I am convinced that each of us is born with a beautiful natural presence that awaits to bloom.
“When mindfulness embraces those we love, they will bloom like flowers.”
There again, — Thich Nhat Hanh
We simply un-learn how to manifest it when we grow up. Just like boldness, which I developed in last week’s post, we don’t know anymore how to express our common human gift of presence. Read “Re-learning to be Bold”. Fear of judgement, fear of rejection, insecurity, fear of exposing one’s self “naked”, vulnerable are among the main reasons why we lose this presence.We can all re-learn to manifest and develop our presence. First, we need to know the difference between being present and not being present.
One woman has developed a simply fantastic approach to presence. Her name is Patsy Rodenburg. She’s Britain’s most esteemed voice and acting coach.
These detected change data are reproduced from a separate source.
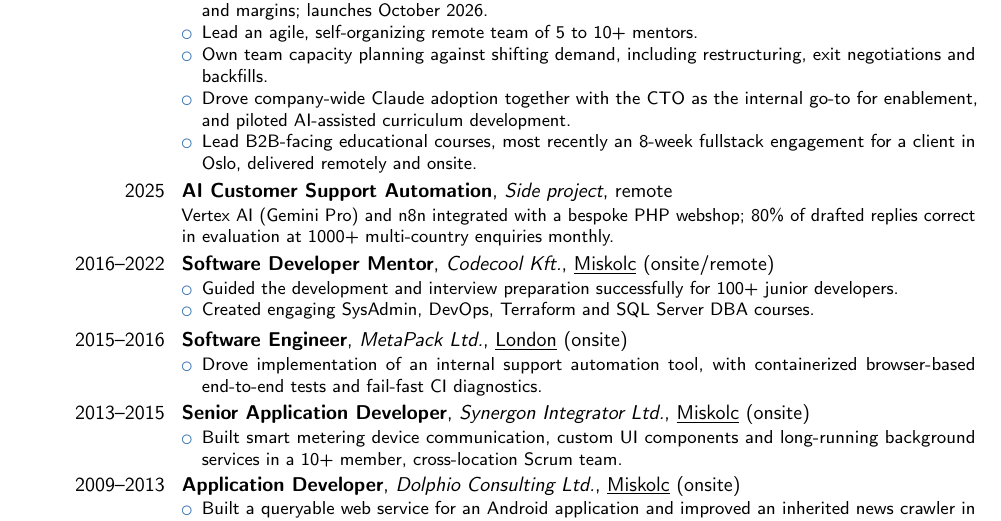
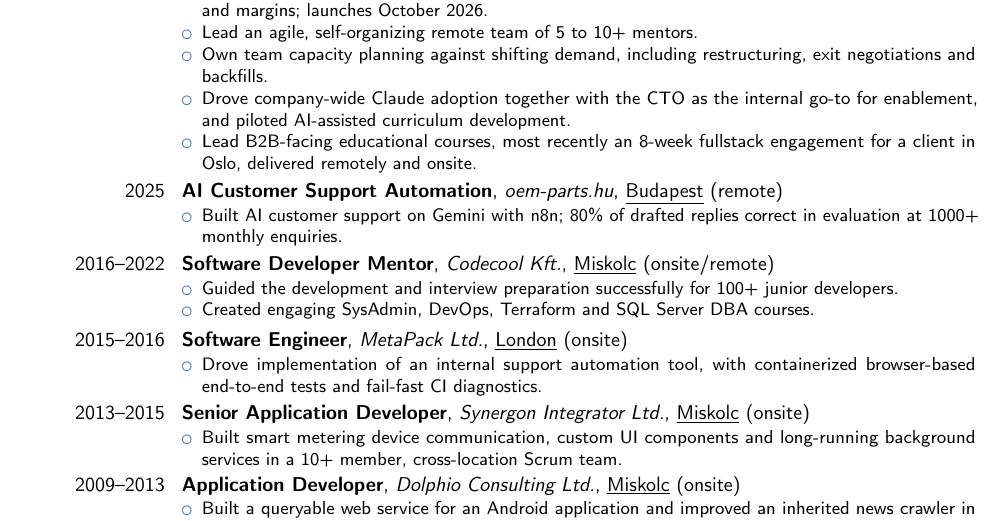
Before and after one commit to kohanyirobert/cv, a LaTeX CV (main.tex): part of the page, cut so that both start at the same text. Compiled offline with pdfLaTeX.

Commit message:
fix: name the client and bullet the AI support entry
Credit oem-parts.hu and match the location format of the other entries.
Drop the Vertex AI/Google framing: the model is pluggable and not the
point. Use a bullet like every other role.

Co-Authored-By: Claude Opus 5 <noreply@anthropic.com>
Claude-Session: https://claude.ai/code/session_01HYrrbD4tMv7PddnixE3GPi

```diff
--- a/main.tex
+++ b/main.tex
@@ -53,7 +53,10 @@
 \item Drove company-wide Claude adoption together with the CTO as the internal go-to for enablement, and piloted AI-assisted curriculum development.
 \item Lead B2B-facing educational courses, most recently an 8-week fullstack engagement for a client in Oslo, delivered remotely and onsite.
 \end{itemize}}
-\cventry{2025}{AI Customer Support Automation}{Side project}{remote}{}{Vertex AI (Gemini Pro) and n8n integrated with a bespoke PHP webshop; 80\% of drafted replies correct in evaluation at 1000+ multi-country enquiries monthly.}
+\cventry{2025}{AI Customer Support Automation}{oem-parts.hu}{\underline{Budapest} (remote)}{}{
+\begin{itemize}
+\item Built AI customer support on Gemini with n8n; 80\% of drafted replies correct in evaluation at 1000+ monthly enquiries.
+\end{itemize}}
 \cventry{2016--2022}{Software Developer Mentor}{Codecool Kft.}{\underline{Miskolc} (onsite/remote)}{}{
 \begin{itemize}
 \item Guided the development and interview preparation successfully for 100+ junior developers.
```
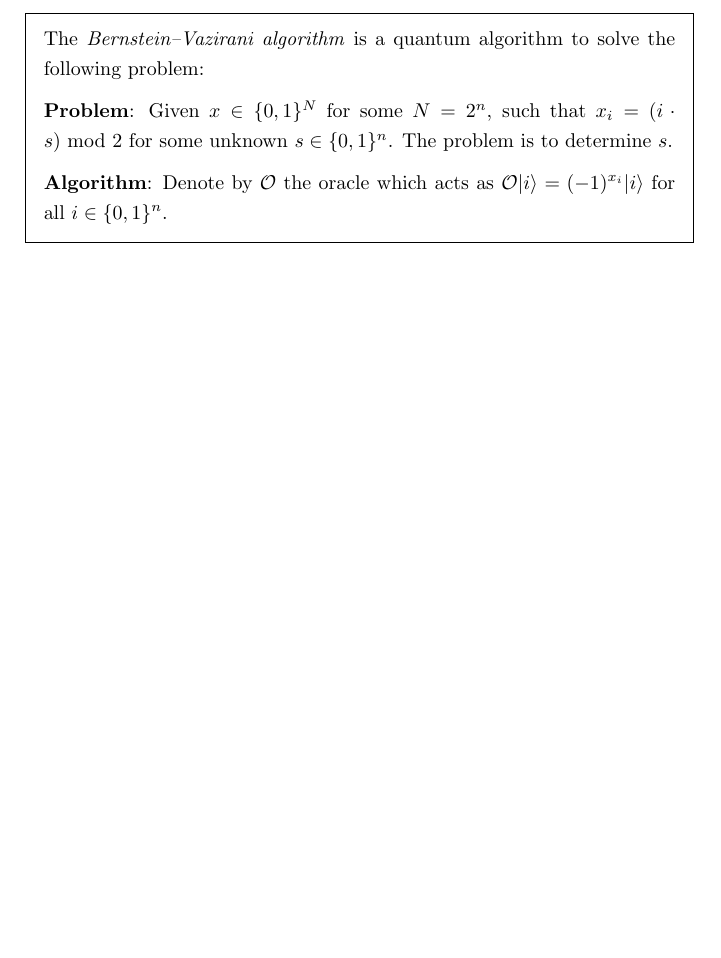
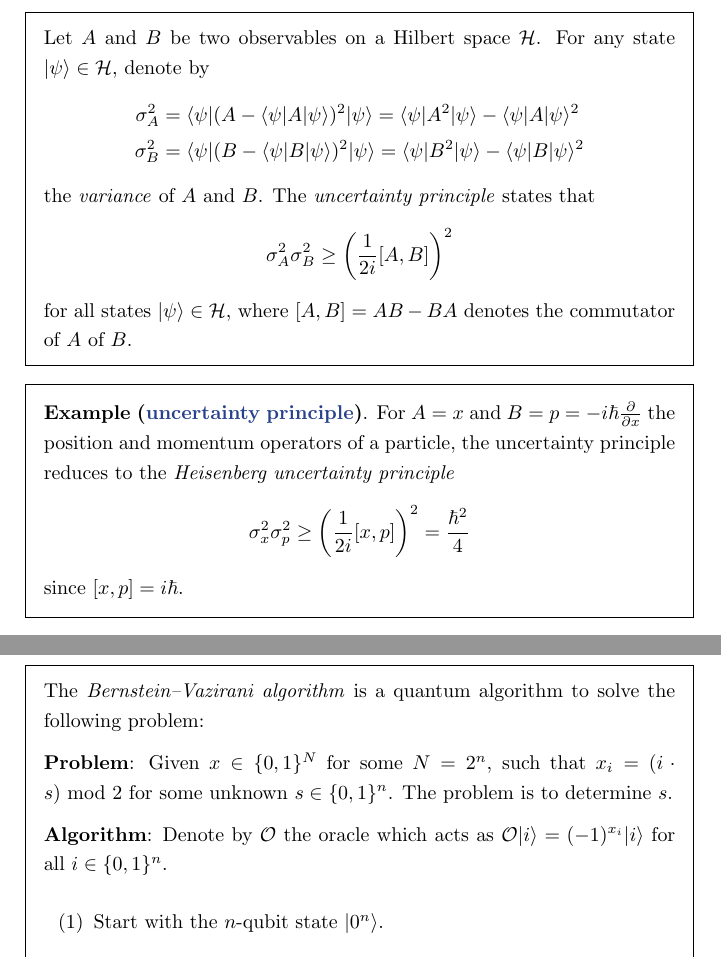
Before and after one commit to jessetvogel/quantum-glossary, a LaTeX document (tex/main.tex, which reads tex/General/general.tex): part of page 11 of 14 before the commit and two parts of pages 5 and 12 of 14 after it, the two joined at a grey line, cut at the place of the change, the shorter picture padded with empty space. Compiled offline with pdfLaTeX.

Commit message:
add topics: bell state, uncertainty principle

```diff
--- a/tex/General/general.tex
+++ b/tex/General/general.tex
@@ -57,3 +57,20 @@
         If such an operation $U$ would exist, it would not be linear in $\ket{\psi}$, and hence would not be unitary.
     \end{proof}
 \end{example}
+
+\begin{topic}{uncertainty-principle}{uncertainty principle}
+    Let $A$ and $B$ be two observables on a Hilbert space $\mathcal{H}$. For any state $\ket{\psi} \in \mathcal{H}$, denote by
+    \[ \begin{aligned}
+        \sigma_A^2 &= \bra{\psi} (A - \bra{\psi} A \ket{\psi})^2 \ket{\psi} = \bra{\psi} A^2 \ket{\psi} - \bra{\psi} A \ket{\psi}^2 \\
+        \sigma_B^2 &= \bra{\psi} (B - \bra{\psi} B \ket{\psi})^2 \ket{\psi} = \bra{\psi} B^2 \ket{\psi} - \bra{\psi} B \ket{\psi}^2
+    \end{aligned} \]
+    the \textit{variance} of $A$ and $B$. The \emph{uncertainty principle} states that
+    \[ \sigma_A^2 \sigma_B^2 \ge \left(\frac{1}{2 i} [A, B] \right)^2 \]
+    for all states $\ket{\psi} \in \mathcal{H}$, where $[A, B] = AB - BA$ denotes the commutator of $A$ of $B$.
+\end{topic}
+
+\begin{example}{uncertainty-principle}
+    For $A = x$ and $B = p = - i \hbar \tfrac{\partial}{\partial x}$ the position and momentum operators of a particle, the uncertainty principle reduces to the \textit{Heisenberg uncertainty principle}
+    \[ \sigma_x^2 \sigma_p^2 \ge \left(\frac{1}{2 i} [x, p] \right)^2 = \frac{\hbar^2}{4} \]
+    since $[x, p] = i \hbar$.
+\end{example}
```
Also changed, not shown: tex/Quantum Computing/algorithms.tex (+3 -3 lines), tex/Quantum Computing/quantum-computing.tex (+11 -0 lines).
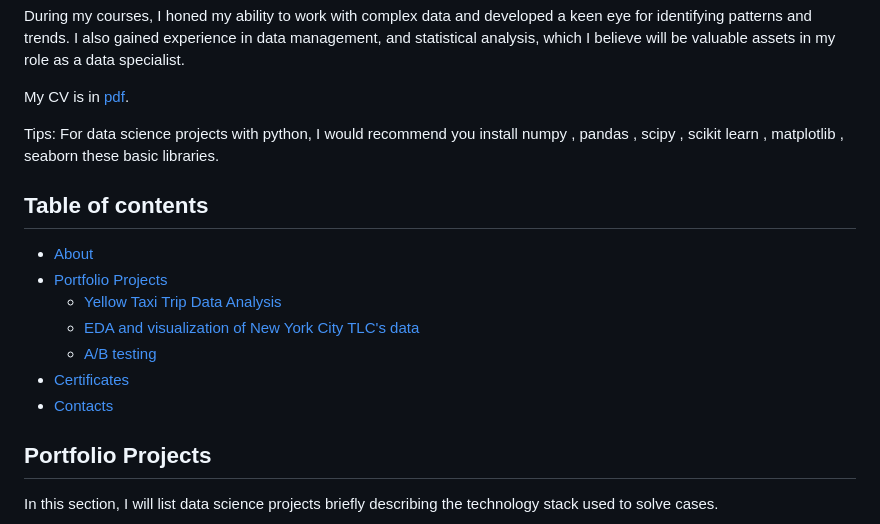
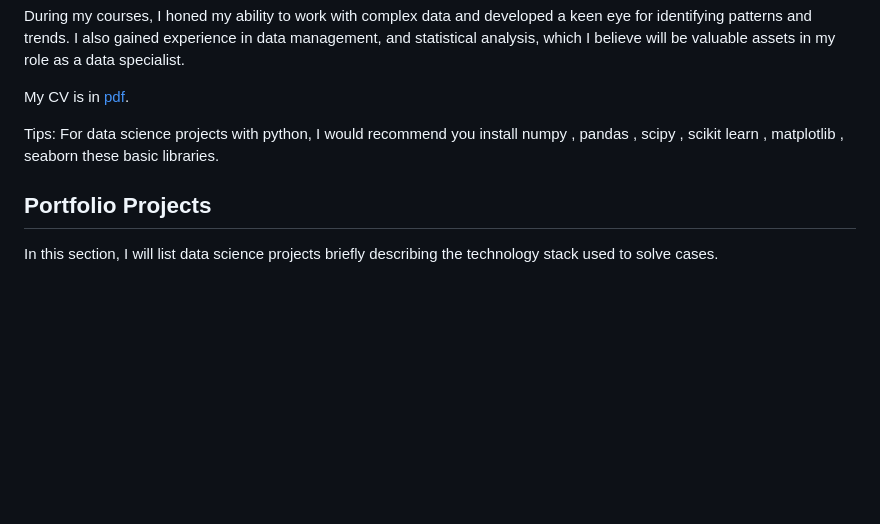
Before and after one commit to Taimoor109/Data-Science-Projects, a Markdown page: README.md, the part around the change. Rendered like a GitHub page; blank space fills up the shorter version.

```diff
--- a/README.md
+++ b/README.md
@@ -7,14 +7,6 @@ During my courses, I honed my ability to work with complex data and developed a
 My CV is in [pdf](https://github.com/Taimoor109/Data_Analysis_Portfolio/blob/main/Taimoor%20Akhtar-Resume.pdf ).
 
 Tips: For data science projects with python, I would recommend you install numpy , pandas , scipy , scikit learn , matplotlib , seaborn these basic libraries.
-## Table of contents
-- [About](#about)
-- [Portfolio Projects](#portfolio-projects)
-  + [Yellow Taxi Trip Data Analysis](#yellow-taxi-trip-data-analysis)
-  + [EDA and visualization of New York City TLC's data](#eda-and-visualization-of-new-york-city-tlc's-data)
-  + [A/B testing](#a/b-testing)
-- [Certificates](#certificates)
-- [Contacts](#contacts)
 
 ## Portfolio Projects
 In this section, I will list data science projects briefly describing the technology stack used to solve cases.
```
Rodenburg’s business is to identify and harness “Presence.” She has worked with all these famous actors: Daniel Day-Lewis, Ralph and Joseph Fiennes, Hugh Jackman, Daniel Craig, Jude Law, Orlando Bloom, Ewan McGregor, Nicole Kidman. Patsy Rodenburg has helped them identify what she calls the “Second Circle” zone, where presence really takes place.
“To live life to its fully Second Circle potential, you really need to allow yourself to return to the positive presence you were born with”
Here’s a short video where she demonstrates the three circles of energy and explains what it means to be in the second circle, the give and the take of being present.
How do you know when you are in the second circle?
You are in Second Circle if you:
- Feel Centered and Alert
- Feel your body belongs to you
- Feel the earth through your feet
- Feel your breath is easy and complete
- Know you reach people and they hear you when you speak
- Notice details in others — their eyes, their moods, their anxieties
- Are curious about a new idea, not judgmental
- Hear clearly
- Acknowledge the feelings of others
- See, hear, smell, touch something new which focuses this energy inside the whole of you
From Patsy Rodenberg’s book, The Second Circle.
In my next posts, I will provide examples of speakers who are speaking from this second circle and also explore the different approaches according to gender, especially in business relationships. If you have been reading my post on the Goldilocks syndrome in public speaking, you can see the links between the soft, almost apologizing “too cold” voice and the first circle and the aggressive, controlling “too hot” voice with the third circle.
I believe both men and women need to find their own balance, their own voice, which is neither hyper feminine, neither hyper masculine, but a “right” mixture of both dimensions, according to their personalities and to the context. Both women and men need to learn to speak each other ‘s language and invent a new language of power. That’s really what cooperation would mean for me, between men and women at work. Engaging a real dialogue, not a fight for one’s gender and priviledge.
That was one of the conclusions of yesterday’s debate on cooperation between women and men at work. Generation Y managers and workers are fed up with the sound and the look of power today. Young women don’t identify with women leaders as “masculine” role-models. What’s new is that young men also reject the dominant “macho” cultural model and are looking for a diversity in the ways to express their masculinity and eventually, a new model of Power and Leadership.
“We are not interested by power the way you’ve built it.”
(“Le pouvoir tel que vous l’avez construit ne nous interesse pas.” )
- Caroline Weber. HEC au féminin.
“Men want to be able to say I don’t know. But we are going to find solutions together”
“Men want to be able to express their suffering and even be able to cry.”
“Men want to break free from the norms of the masculinestraitjacket.”
(“Les hommes veulent pouvoir sortir du carcan des normes masculines.”)
–François Fatoux, Directeur général de l’ORSE (Observatoire sur la Responsabilité Sociétale des Entreprises)
I expect plenty of comments and reactions to this post! Please share your thoughts and questions with us, it will also feed the next posts.
What would the new voice of power look?